As the United States moves forward into the era of commercial space activities and sends more people into space than ever before, there remains a disparity as to who is able to thrive in this field.
A study 2021 published in the journal Scientists progress examined 21 STEM (science, technology, engineering, and math) professional societies and found that “LGBTQ STEM professionals were more likely to experience career limitations, harassment, and professional devaluation than their non-LGBTQ peers.”
What do you want to know
- Out Astronaut was created to increase LGBTQ representation in space and STEM fields
- Florida Tech alum Brian Murphy is Astronaut Out 2021
- Murphy helped unveil the Dr. Sally Ride neighborhood in her home state of Maryland in April
The study also found that this group was “more likely to intend to leave STEM” and “reported more frequent health problems”.
Seeking to meet part of this challenge, institutions such as the International Institute of Astronomical Sciences (IIAS), PoSSUM Project and Go out to innovate have come together to help sponsor The Out Astronaut Project.
The program selects someone from the LGBTQ community to begin a three-phase course with the eventual goal of conducting a science mission aboard a commercial suborbital flight.
A recent Florida Tech graduate student, Brian Murphy, has been chosen as 2021 Our astronaut. The planetary science major said it was an amazing opportunity to share her story and create a platform for others in the LGBTQ community.
“I was absolutely blown away because this was something I had been looking for for so long and I knew I had to apply,” Murphy said. “I saw the opportunity to not only advance myself, but to advance others, to break down those barriers intrinsic to academic and professional STEM fields.”
At this point, Muphy is at the end of the first phase, which is basic training through the PoSSUM project. All candidates taking the IIAS training start with the PoSSUM project courses at Florida Tech.
Phase two of the program structured by the IIAS is advanced training in astronautics, and phase three is the in-flight science mission.

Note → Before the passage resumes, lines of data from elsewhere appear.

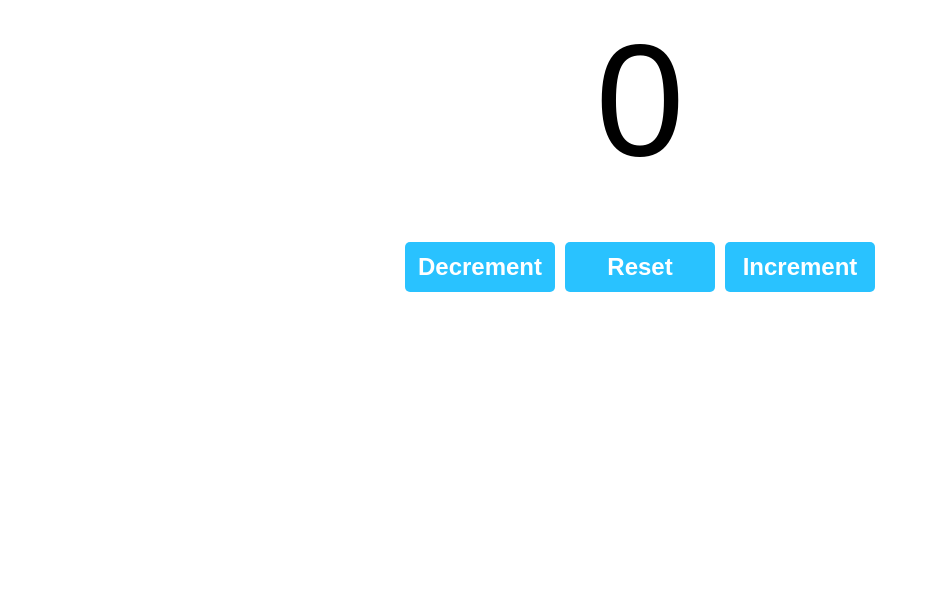
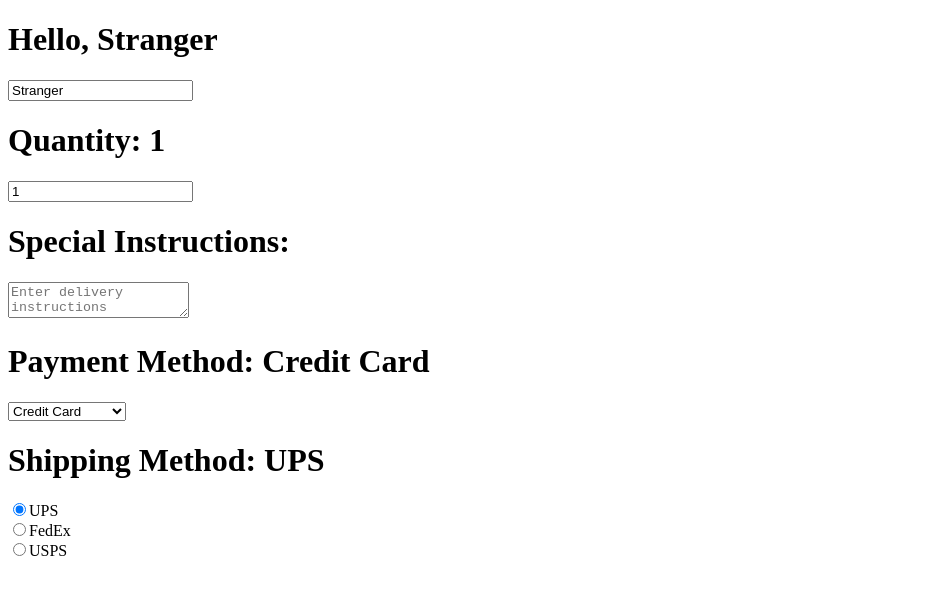
Before and after one commit to Stsama/react-course, a React (Vite) app in the folder my-react-app/: page / in a window 1280 px wide. Shown: the top 594 px of the page, without its empty margins (0-930 px from the left). Built offline with nearby package versions, Linux system fonts and the light colour scheme.

Commit message:
onChange envent handler

```diff
--- a/my-react-app/src/App.jsx
+++ b/my-react-app/src/App.jsx
@@ -1,8 +1,8 @@
-import Counter from './Counter';
+import MyComponent from "./MyComponent";
 function App() {
 
   return(
-    <Counter />
+    <MyComponent />
   );
 }
 
--- a/my-react-app/src/Counter.jsx
+++ /dev/null
@@ -1,24 +0,0 @@
-import React, {useState} from 'react'
-
-const Counter = () => {
-    const [count, setCount] = useState(0)
-    const increment = () => {
-        setCount(count + 1)
-    }
-    const decrement = () => {
-        setCount(count - 1)
-    }
-    const reset = () => {
-        setCount(0)
-    }
-  return (
-    <div className='counter-container'>
-        <p className="count-display">{count} </p>
-        <button className='counter-button' onClick={decrement}>Decrement</button>
-        <button className='counter-button' onClick={reset}>Reset</button>
-        <button className='counter-button' onClick={increment}>Increment</button>
-    </div>
-  )
-}
-
-export default Counter
--- a/my-react-app/src/MyComponent.jsx
+++ b/my-react-app/src/MyComponent.jsx
@@ -1,18 +1,59 @@
-import React, {useState} from 'react'
+import React,{useState} from 'react'
 
 const MyComponent = () => {
+    const [name, setName] = useState('Stranger')
+    const [quantity, setQuantity] = useState(1)
+    const [instructions, setInstructions] = useState("")
+    const [payment, setPayment] = useState("Credit Card")
+    const [shipping, setShipping] = useState("UPS")
 
-    const [name, setName] = useState("")
-    const changName = (e) => {
+    const changeName = (e) => {
         setName(e.target.value)
     }
+    const quantityChange = (e) => {
+        setQuantity(e.target.value)
+    }
+    const instructionsChange = (e) => {
+        setInstructions(e.target.value)
+    }
 
+    const paymentSelect = (e) => {
+        setPayment(e.target.value)
+    }
+
+    const shippingSelect = (e) => {
+        setShipping(e.target.value)
+    }
 
   return (
     <div>
-        <h1>My Component</h1>
-        <input type="text" value={name} onChange={changName} />
-        <h2>{name}</h2>
+        <h1>Hello, {name}</h1>
+        <input type="text" value={name} onChange={changeName} />
+        <h1>Quantity: {quantity}</h1>
+        <input type="number" value={quantity} onChange={quantityChange} />
+        <h1>Special Instructions:</h1>
+        <textarea value={instructions} onChange={instructionsChange} placeholder='Enter delivery instructions'></textarea>
+        <h1>Payment Method: {payment}</h1>
+        <select value={payment} onChange={paymentSelect}>
+            <option value="">Select an option</option>
+            <option value="Credit Card">Credit Card</option>
+            <option value="Debit Card">Debit Card</option>
+            <option value="PayPal">PayPal</option>
+        </select>
+        <h1>Shipping Method: {shipping}</h1>
+        {/* radio  */}
+        <label>
+            <input type="radio" value="UPS" checked={shipping === "UPS"} onChange={shippingSelect} />
+            UPS
+        </label> <br />
+        <label>
+            <input type="radio" value="FedEx" checked={shipping === "FedEx"} onChange={shippingSelect} />
+            FedEx
+        </label> <br />
+        <label>
+            <input type="radio" value="USPS" checked={shipping === "USPS"} onChange={shippingSelect} />
+            USPS
+        </label>
     </div>
   )
 }
```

IIAS and Out Astronaut were the brain children of Jason Reimuller, a Florida Tech alum himself and someone who also identifies as gay. He previously served in the Air Force and said he was twice selected as a “highly qualified” astronaut candidate by NASA, but was not selected.
Creating performance space has long been important to Reimuller. Him and his friend Marc Bingham helped create what Reimuller described as the first open men’s rugby team before Bingham was killed along with 39 other passengers on United Flight 93 in 2001.
The Bingham Cup was created in his honor the following year.
“Sport and STEM have a lot of similarities. They build bridges between cultures. They’re based on merit, not your influence over your money, and people relate to that. It connects cultures and yet we still have a lot to do in STEM,” said Reimuller.
The Out Astronaut Project has not announced when it will take on another candidate, but Murphy said he wants to make the most of this platform. In April, he was in his home state of Maryland, where he joined representatives from the US Mint to unveil the Sally Ride Edition of the quarter as part of the “American Women’s Quarters” series.
“Sally’s legacy has inspired me time and time again to not give up, to reach new heights, and to be proud of who I am as an LGBTQ individual,” Murphy said at the 21 event. april. “Ultimately, it was knowing his identity that gave me the strength to apply for the Out Astronaut competition in 2021, which will allow me to follow in his footsteps as I train for suborbital spaceflight. and advocates for LGBTQ acceptance around the world.”